● **DATA RECORDS**
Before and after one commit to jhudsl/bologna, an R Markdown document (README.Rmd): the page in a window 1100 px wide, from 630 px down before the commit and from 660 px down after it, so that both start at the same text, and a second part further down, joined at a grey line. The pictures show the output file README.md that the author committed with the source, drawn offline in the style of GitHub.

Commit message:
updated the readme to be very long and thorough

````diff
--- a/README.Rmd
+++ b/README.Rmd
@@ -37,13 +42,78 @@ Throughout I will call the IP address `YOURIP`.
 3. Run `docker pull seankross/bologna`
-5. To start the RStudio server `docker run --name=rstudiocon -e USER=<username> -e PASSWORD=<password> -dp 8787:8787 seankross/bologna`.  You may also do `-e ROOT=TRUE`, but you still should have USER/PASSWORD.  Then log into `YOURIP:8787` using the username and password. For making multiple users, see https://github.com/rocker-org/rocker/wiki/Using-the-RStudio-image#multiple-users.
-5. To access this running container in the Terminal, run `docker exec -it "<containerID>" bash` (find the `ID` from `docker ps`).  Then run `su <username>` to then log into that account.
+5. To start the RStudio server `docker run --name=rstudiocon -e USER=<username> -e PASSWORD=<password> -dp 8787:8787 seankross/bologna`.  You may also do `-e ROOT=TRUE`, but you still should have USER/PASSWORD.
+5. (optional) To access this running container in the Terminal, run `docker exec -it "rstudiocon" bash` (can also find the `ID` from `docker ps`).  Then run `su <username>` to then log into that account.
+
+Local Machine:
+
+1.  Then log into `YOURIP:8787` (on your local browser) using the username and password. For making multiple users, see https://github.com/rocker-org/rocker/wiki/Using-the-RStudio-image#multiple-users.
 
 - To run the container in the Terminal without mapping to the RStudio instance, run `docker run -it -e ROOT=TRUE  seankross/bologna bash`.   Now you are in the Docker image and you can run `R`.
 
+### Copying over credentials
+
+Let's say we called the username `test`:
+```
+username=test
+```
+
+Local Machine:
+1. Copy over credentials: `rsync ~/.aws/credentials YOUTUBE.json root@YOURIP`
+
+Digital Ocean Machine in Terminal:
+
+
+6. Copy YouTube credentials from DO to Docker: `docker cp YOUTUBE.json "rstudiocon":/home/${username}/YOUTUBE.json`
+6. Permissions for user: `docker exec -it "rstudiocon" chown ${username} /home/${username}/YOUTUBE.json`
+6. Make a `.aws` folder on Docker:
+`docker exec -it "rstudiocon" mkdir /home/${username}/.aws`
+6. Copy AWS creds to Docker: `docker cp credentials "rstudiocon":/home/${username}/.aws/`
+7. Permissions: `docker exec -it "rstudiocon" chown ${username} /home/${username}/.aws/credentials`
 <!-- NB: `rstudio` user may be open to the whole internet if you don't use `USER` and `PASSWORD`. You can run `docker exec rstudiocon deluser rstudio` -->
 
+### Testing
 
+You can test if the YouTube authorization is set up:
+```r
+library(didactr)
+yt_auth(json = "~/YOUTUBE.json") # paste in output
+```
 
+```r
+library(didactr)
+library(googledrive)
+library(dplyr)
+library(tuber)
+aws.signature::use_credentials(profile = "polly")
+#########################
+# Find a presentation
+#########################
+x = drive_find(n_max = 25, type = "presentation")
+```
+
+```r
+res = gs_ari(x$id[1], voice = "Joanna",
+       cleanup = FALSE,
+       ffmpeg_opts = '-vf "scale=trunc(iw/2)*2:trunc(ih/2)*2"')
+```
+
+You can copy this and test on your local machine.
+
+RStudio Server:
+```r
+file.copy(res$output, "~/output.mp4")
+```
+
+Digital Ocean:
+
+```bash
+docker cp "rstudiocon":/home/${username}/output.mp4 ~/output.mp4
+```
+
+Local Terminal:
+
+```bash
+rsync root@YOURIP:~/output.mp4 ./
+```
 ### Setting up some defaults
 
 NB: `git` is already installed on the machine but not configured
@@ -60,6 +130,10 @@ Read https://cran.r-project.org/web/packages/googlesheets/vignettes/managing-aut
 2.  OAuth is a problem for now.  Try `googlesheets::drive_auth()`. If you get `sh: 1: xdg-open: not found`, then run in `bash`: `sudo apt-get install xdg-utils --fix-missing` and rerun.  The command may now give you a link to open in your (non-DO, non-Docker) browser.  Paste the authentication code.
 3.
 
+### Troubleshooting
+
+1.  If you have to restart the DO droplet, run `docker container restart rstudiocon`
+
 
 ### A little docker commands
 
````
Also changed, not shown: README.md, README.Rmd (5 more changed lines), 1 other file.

● **INSTRUCTIONS TO FOLLOW**
Give back the material above in full, exactly as it reads.

● **ANSWER BELOW**
Before and after one commit to jhudsl/bologna, an R Markdown document (README.Rmd): the page in a window 1100 px wide, from 630 px down before the commit and from 660 px down after it, so that both start at the same text, and a second part further down, joined at a grey line. The pictures show the output file README.md that the author committed with the source, drawn offline in the style of GitHub.

Commit message:
updated the readme to be very long and thorough

````diff
--- a/README.Rmd
+++ b/README.Rmd
@@ -37,13 +42,78 @@ Throughout I will call the IP address `YOURIP`.
 3. Run `docker pull seankross/bologna`
-5. To start the RStudio server `docker run --name=rstudiocon -e USER=<username> -e PASSWORD=<password> -dp 8787:8787 seankross/bologna`.  You may also do `-e ROOT=TRUE`, but you still should have USER/PASSWORD.  Then log into `YOURIP:8787` using the username and password. For making multiple users, see https://github.com/rocker-org/rocker/wiki/Using-the-RStudio-image#multiple-users.
-5. To access this running container in the Terminal, run `docker exec -it "<containerID>" bash` (find the `ID` from `docker ps`).  Then run `su <username>` to then log into that account.
+5. To start the RStudio server `docker run --name=rstudiocon -e USER=<username> -e PASSWORD=<password> -dp 8787:8787 seankross/bologna`.  You may also do `-e ROOT=TRUE`, but you still should have USER/PASSWORD.
+5. (optional) To access this running container in the Terminal, run `docker exec -it "rstudiocon" bash` (can also find the `ID` from `docker ps`).  Then run `su <username>` to then log into that account.
+
+Local Machine:
+
+1.  Then log into `YOURIP:8787` (on your local browser) using the username and password. For making multiple users, see https://github.com/rocker-org/rocker/wiki/Using-the-RStudio-image#multiple-users.
 
 - To run the container in the Terminal without mapping to the RStudio instance, run `docker run -it -e ROOT=TRUE  seankross/bologna bash`.   Now you are in the Docker image and you can run `R`.
 
+### Copying over credentials
+
+Let's say we called the username `test`:
+```
+username=test
+```
+
+Local Machine:
+1. Copy over credentials: `rsync ~/.aws/credentials YOUTUBE.json root@YOURIP`
+
+Digital Ocean Machine in Terminal:
+
+
+6. Copy YouTube credentials from DO to Docker: `docker cp YOUTUBE.json "rstudiocon":/home/${username}/YOUTUBE.json`
+6. Permissions for user: `docker exec -it "rstudiocon" chown ${username} /home/${username}/YOUTUBE.json`
+6. Make a `.aws` folder on Docker:
+`docker exec -it "rstudiocon" mkdir /home/${username}/.aws`
+6. Copy AWS creds to Docker: `docker cp credentials "rstudiocon":/home/${username}/.aws/`
+7. Permissions: `docker exec -it "rstudiocon" chown ${username} /home/${username}/.aws/credentials`
 <!-- NB: `rstudio` user may be open to the whole internet if you don't use `USER` and `PASSWORD`. You can run `docker exec rstudiocon deluser rstudio` -->
 
+### Testing
 
+You can test if the YouTube authorization is set up:
+```r
+library(didactr)
+yt_auth(json = "~/YOUTUBE.json") # paste in output
+```
 
+```r
+library(didactr)
+library(googledrive)
+library(dplyr)
+library(tuber)
+aws.signature::use_credentials(profile = "polly")
+#########################
+# Find a presentation
+#########################
+x = drive_find(n_max = 25, type = "presentation")
+```
+
+```r
+res = gs_ari(x$id[1], voice = "Joanna",
+       cleanup = FALSE,
+       ffmpeg_opts = '-vf "scale=trunc(iw/2)*2:trunc(ih/2)*2"')
+```
+
+You can copy this and test on your local machine.
+
+RStudio Server:
+```r
+file.copy(res$output, "~/output.mp4")
+```
+
+Digital Ocean:
+
+```bash
+docker cp "rstudiocon":/home/${username}/output.mp4 ~/output.mp4
+```
+
+Local Terminal:
+
+```bash
+rsync root@YOURIP:~/output.mp4 ./
+```
 ### Setting up some defaults
 
 NB: `git` is already installed on the machine but not configured
@@ -60,6 +130,10 @@ Read https://cran.r-project.org/web/packages/googlesheets/vignettes/managing-aut
 2.  OAuth is a problem for now.  Try `googlesheets::drive_auth()`. If you get `sh: 1: xdg-open: not found`, then run in `bash`: `sudo apt-get install xdg-utils --fix-missing` and rerun.  The command may now give you a link to open in your (non-DO, non-Docker) browser.  Paste the authentication code.
 3.
 
+### Troubleshooting
+
+1.  If you have to restart the DO droplet, run `docker container restart rstudiocon`
+
 
 ### A little docker commands
 
````
Also changed, not shown: README.md, README.Rmd (5 more changed lines), 1 other file.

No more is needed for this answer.